→ What the exercise asks
Pick every line out of the entries below that has the string "alone", and copy it.

[Edit tracking data]
==*==
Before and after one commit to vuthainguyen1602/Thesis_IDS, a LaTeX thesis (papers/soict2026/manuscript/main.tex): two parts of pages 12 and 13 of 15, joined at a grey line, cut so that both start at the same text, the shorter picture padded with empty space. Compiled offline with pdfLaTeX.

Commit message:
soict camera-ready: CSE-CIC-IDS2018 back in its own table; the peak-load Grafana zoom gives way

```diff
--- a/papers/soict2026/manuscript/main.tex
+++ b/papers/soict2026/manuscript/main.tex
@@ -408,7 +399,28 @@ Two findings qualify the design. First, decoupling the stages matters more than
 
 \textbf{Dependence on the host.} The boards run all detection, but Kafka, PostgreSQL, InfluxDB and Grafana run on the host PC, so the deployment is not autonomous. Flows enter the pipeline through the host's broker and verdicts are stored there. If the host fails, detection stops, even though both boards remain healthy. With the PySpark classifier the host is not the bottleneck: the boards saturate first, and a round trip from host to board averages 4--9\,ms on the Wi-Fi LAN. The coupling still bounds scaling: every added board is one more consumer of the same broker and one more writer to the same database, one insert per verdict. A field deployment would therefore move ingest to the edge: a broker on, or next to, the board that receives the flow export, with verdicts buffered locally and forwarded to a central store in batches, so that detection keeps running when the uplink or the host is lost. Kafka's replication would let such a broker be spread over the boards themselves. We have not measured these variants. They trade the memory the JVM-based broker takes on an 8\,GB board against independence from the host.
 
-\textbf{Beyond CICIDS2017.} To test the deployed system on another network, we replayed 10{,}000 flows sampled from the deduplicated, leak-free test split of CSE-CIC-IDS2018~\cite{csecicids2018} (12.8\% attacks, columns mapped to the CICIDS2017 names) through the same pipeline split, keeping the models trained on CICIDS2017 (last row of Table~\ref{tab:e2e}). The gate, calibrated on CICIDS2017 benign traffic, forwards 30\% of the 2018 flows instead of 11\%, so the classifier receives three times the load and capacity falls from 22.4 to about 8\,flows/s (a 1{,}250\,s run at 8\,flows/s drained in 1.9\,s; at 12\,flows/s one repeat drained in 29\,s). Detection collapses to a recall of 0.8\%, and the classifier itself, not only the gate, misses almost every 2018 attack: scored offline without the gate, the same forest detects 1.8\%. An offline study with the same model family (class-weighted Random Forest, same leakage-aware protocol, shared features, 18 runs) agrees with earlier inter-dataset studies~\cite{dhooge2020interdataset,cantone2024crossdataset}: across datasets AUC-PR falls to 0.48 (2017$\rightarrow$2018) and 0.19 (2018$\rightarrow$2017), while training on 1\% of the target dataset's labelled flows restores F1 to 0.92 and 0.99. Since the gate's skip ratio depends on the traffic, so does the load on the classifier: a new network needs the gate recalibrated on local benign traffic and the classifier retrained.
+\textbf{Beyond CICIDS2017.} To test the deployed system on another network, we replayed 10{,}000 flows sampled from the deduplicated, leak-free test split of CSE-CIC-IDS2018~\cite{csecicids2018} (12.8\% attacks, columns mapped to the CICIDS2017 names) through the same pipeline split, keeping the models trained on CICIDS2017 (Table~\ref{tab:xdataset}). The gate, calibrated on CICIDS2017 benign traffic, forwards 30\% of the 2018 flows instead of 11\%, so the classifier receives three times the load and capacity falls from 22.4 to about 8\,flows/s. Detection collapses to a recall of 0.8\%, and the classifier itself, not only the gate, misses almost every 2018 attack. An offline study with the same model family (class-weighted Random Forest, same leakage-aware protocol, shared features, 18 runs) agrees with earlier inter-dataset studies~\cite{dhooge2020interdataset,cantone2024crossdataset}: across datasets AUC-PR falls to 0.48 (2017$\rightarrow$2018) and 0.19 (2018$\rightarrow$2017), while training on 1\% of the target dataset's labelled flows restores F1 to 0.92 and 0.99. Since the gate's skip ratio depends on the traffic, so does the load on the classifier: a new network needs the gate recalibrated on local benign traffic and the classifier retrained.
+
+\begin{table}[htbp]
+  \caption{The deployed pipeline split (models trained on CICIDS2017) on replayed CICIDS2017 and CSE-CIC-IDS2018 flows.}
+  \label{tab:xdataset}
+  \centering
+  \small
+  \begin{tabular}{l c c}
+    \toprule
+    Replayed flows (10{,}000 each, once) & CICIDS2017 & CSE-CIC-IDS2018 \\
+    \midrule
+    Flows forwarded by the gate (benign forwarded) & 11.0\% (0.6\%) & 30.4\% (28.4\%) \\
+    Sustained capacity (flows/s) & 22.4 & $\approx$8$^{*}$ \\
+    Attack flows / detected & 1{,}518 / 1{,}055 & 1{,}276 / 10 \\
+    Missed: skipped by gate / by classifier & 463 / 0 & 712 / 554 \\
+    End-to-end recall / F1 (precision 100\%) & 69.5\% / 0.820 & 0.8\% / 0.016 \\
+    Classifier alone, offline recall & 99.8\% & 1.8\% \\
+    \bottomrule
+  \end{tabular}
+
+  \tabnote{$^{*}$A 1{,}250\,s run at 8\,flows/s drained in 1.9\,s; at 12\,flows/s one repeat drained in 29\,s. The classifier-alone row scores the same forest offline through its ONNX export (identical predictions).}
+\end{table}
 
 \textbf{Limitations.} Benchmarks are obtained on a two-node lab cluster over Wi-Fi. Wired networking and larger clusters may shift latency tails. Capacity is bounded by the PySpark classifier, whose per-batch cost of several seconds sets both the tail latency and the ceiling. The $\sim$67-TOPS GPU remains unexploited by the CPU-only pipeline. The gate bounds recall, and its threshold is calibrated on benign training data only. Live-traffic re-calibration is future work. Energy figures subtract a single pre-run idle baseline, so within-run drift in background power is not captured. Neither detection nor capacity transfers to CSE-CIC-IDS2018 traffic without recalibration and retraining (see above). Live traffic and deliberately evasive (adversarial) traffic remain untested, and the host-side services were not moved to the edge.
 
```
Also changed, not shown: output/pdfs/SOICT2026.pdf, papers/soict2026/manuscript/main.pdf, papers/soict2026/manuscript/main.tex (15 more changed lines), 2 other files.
==*==
→ Answer to the exercise
+    Classifier alone, offline recall & 99.8\% & 1.8\% \\
+  \tabnote{$^{*}$A 1{,}250\,s run at 8\,flows/s drained in 1.9\,s; at 12\,flows/s one repeat drained in 29\,s. The classifier-alone row scores the same forest offline through its ONNX export (identical predictions).}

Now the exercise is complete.